MBA Loans |

MBA Loans

By Jonathan Taves

Updated November 19, 2015 Updated November 19, 2015

I’m sure you’ve seen the headlines on Twitter or in the news about the epidemic of student debt in America. Politicians have proposed different ways to deal with the problem, but like Frank Underwood’s Southern drawl, Washington moves slowly. Instead of waiting for a federally mandated cap of interest rates or individual debt limits, if you’re going to business school next year, you’ll need to know your MBA loan options. This week’s post will investigate just that. 

Before you start learning about the different types of federal and private MBA loans, however, you need to budget how much you’ll need to borrow. Do your research; while it can be tempting to max-out each MBA loan, since you’ll have to pay back what you borrow with interest, you don’t want to take more than you need. For example, someone attending a top-15 MBA program without scholarships will need to borrow approximately US$180,000 (US$120,000 on tuition, US$4,000 on books, US$6,000 on health insurance and around US$50,000 on living expenses). 

Fill out the FAFSA

The next step is to file the Free Application for Federal Student Aid (FAFSA), which is available in January each year and can be completed after you file your federal income tax return. This application will determine if you qualify for a lower, fixed interest rate loan, 5%, through the Perkins loan program. Graduate students that qualify for the Perkins loan are able to borrow up to US$8,000 annually. This loan is only available for students with ‘exceptional need’, however, so don’t count on it.

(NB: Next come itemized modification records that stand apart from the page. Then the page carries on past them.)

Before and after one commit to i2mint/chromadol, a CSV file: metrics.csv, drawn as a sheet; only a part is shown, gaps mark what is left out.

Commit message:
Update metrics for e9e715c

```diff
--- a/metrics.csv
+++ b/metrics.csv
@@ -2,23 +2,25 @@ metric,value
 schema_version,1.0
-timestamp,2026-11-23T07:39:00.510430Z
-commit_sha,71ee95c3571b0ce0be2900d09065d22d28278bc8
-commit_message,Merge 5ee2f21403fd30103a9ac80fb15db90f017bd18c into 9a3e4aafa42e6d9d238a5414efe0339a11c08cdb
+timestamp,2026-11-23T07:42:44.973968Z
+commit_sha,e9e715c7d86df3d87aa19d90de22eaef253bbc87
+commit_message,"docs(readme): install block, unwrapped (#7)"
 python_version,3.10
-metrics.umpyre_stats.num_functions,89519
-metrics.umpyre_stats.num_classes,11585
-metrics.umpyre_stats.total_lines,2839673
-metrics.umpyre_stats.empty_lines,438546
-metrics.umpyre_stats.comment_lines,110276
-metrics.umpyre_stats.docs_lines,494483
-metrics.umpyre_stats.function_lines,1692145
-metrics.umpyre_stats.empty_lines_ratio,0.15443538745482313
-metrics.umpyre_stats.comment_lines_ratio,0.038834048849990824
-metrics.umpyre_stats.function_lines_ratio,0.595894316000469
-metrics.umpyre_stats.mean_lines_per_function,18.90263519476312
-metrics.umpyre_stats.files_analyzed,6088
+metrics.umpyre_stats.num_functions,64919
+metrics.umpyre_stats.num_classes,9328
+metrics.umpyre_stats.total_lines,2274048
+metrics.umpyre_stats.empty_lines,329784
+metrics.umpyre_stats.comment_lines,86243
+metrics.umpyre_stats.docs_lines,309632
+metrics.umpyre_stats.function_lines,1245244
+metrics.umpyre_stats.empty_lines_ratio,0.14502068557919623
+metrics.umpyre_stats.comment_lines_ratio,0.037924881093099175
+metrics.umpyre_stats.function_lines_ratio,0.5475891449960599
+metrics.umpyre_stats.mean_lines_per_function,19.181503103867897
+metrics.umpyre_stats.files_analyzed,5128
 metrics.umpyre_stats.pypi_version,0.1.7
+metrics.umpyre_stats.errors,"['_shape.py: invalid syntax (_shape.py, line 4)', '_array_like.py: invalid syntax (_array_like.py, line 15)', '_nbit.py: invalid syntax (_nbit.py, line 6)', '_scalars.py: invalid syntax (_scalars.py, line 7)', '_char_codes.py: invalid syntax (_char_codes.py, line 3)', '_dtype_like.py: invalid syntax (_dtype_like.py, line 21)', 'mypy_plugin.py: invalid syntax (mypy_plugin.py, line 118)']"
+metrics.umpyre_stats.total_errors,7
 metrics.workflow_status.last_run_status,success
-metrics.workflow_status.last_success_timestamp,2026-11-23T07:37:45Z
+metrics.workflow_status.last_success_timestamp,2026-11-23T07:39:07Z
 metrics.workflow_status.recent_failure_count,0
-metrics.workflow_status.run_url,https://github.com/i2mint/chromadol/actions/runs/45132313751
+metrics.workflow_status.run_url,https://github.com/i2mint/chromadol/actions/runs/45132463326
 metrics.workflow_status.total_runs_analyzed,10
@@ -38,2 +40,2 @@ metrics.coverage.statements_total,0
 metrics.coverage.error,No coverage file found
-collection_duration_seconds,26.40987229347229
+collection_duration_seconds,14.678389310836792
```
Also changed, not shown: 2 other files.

The FAFSA is important to complete because even if you aren't awarded a Perkins loan or other discounted interest rate loan, it’s required to apply for other federal loans. Everyone’s situation is different, but some argue that federal loans are more advantageous to borrowers than private loans because they have more flexible repayment plans and are eligible for the Public Service Debt Forgiveness program. In short, don’t restrict your options: fill out the FAFSA.

Stafford loan and unsubsidized loans

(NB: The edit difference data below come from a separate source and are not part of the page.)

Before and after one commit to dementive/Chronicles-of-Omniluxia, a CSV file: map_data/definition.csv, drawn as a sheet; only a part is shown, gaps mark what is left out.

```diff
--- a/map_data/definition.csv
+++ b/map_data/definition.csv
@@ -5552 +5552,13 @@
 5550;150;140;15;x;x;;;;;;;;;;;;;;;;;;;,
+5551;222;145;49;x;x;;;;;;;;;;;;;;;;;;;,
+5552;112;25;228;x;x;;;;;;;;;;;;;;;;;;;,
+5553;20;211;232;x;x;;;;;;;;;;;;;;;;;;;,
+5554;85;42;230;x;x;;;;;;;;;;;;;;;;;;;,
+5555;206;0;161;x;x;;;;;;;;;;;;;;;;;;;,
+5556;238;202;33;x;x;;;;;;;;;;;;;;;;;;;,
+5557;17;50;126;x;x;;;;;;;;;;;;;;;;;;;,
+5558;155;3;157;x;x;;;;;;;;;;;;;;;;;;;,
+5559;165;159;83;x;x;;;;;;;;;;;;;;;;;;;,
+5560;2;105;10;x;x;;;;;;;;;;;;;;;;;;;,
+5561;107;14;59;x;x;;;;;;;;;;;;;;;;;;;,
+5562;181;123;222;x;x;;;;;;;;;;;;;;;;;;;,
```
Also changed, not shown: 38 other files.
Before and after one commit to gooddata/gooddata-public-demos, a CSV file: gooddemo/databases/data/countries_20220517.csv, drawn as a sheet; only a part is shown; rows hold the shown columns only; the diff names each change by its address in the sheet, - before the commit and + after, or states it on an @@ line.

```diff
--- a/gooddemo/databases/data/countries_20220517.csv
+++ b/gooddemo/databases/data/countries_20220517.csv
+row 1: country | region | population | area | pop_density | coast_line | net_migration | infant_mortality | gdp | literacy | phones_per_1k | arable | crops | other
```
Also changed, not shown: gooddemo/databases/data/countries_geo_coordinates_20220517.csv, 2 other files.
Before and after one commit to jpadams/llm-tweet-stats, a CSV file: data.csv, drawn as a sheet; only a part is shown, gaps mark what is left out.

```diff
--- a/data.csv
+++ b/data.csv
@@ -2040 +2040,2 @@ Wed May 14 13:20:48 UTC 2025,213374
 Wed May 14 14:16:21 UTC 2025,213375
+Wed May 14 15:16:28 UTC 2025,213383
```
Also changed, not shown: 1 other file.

For those going to graduate school with steady career prospects - think physicians and those at top-15 MBA or JD programs –  the benefits of federal loans aren’t as sizable. While flexible repayment plans and the option to consolidate multiple federal loans into one payment are nice, unless you’re getting a lower interest rate, the Financial Hardship Deferment and Public Service Debt Forgiveness programs probably aren’t applicable.

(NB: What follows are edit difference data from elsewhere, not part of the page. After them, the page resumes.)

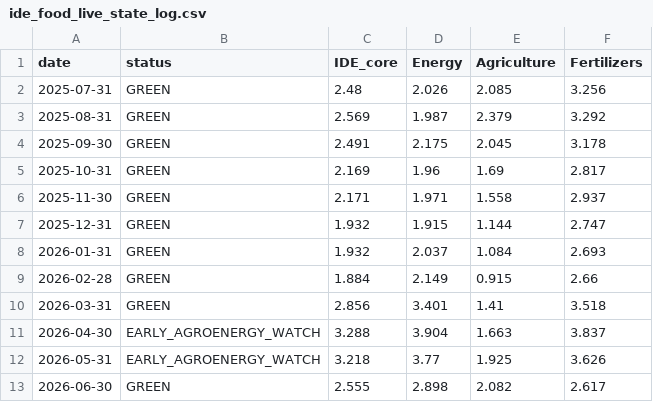
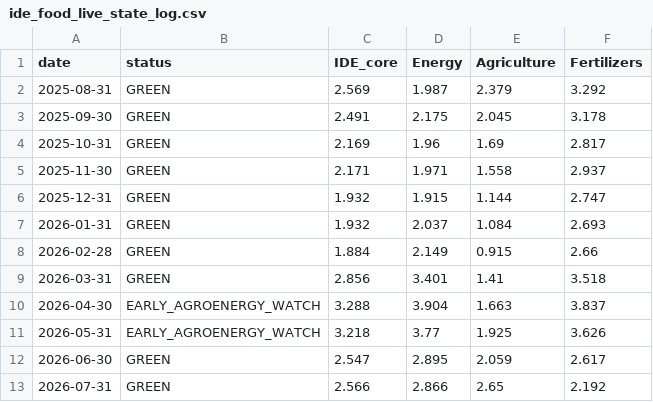
Before and after one commit to barsamja-web/ide-food-live, a CSV file: outputs/ide_food_live_state_log.csv, drawn as a sheet.

```diff
--- a/outputs/ide_food_live_state_log.csv
+++ b/outputs/ide_food_live_state_log.csv
@@ -1,3 +1,2 @@
 date,status,IDE_core,Energy,Agriculture,Fertilizers
-2025-07-31,GREEN,2.48,2.026,2.085,3.256
 2025-08-31,GREEN,2.569,1.987,2.379,3.292
@@ -12,2 +11,3 @@ date,status,IDE_core,Energy,Agriculture,Fertilizers
 2026-05-31,EARLY_AGROENERGY_WATCH,3.218,3.77,1.925,3.626
-2026-06-30,GREEN,2.555,2.898,2.082,2.617
+2026-06-30,GREEN,2.547,2.895,2.059,2.617
+2026-07-31,GREEN,2.566,2.866,2.65,2.192
```
Also changed, not shown: outputs/ide_food_live_full_model.csv, 1 other file.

Still, it’s wise to know what federal loans are available: the unsubsidized Stafford Loan and the Grad PLUS. The Stafford Loan differs from its undergraduate sibling in that there isn’t a subsidized option where interest is deferred while you’re in school. One can borrow up to US$20,500 each year – more if you’re in certain health fields – and the interest rate is the 10-Year Treasury Note plus 3.6%. Grad PLUS doesn’t have a cap and its rate is the T-Note plus 4.6%.

What’s more, that interest rate is locked in for the life of the PLUS and Stafford Loan. Private loans, on the other hand, offer fixed and variable rates. While interest rates are low today, chances are it will take you 5-10 years to pay off your graduate school debt and the US economic environment will likely change. Fixed rate loans provide more stability, but you do pay a premium for that peace of mind. For those with aggressive repayment strategies, variable rate loans may be a calculated risk.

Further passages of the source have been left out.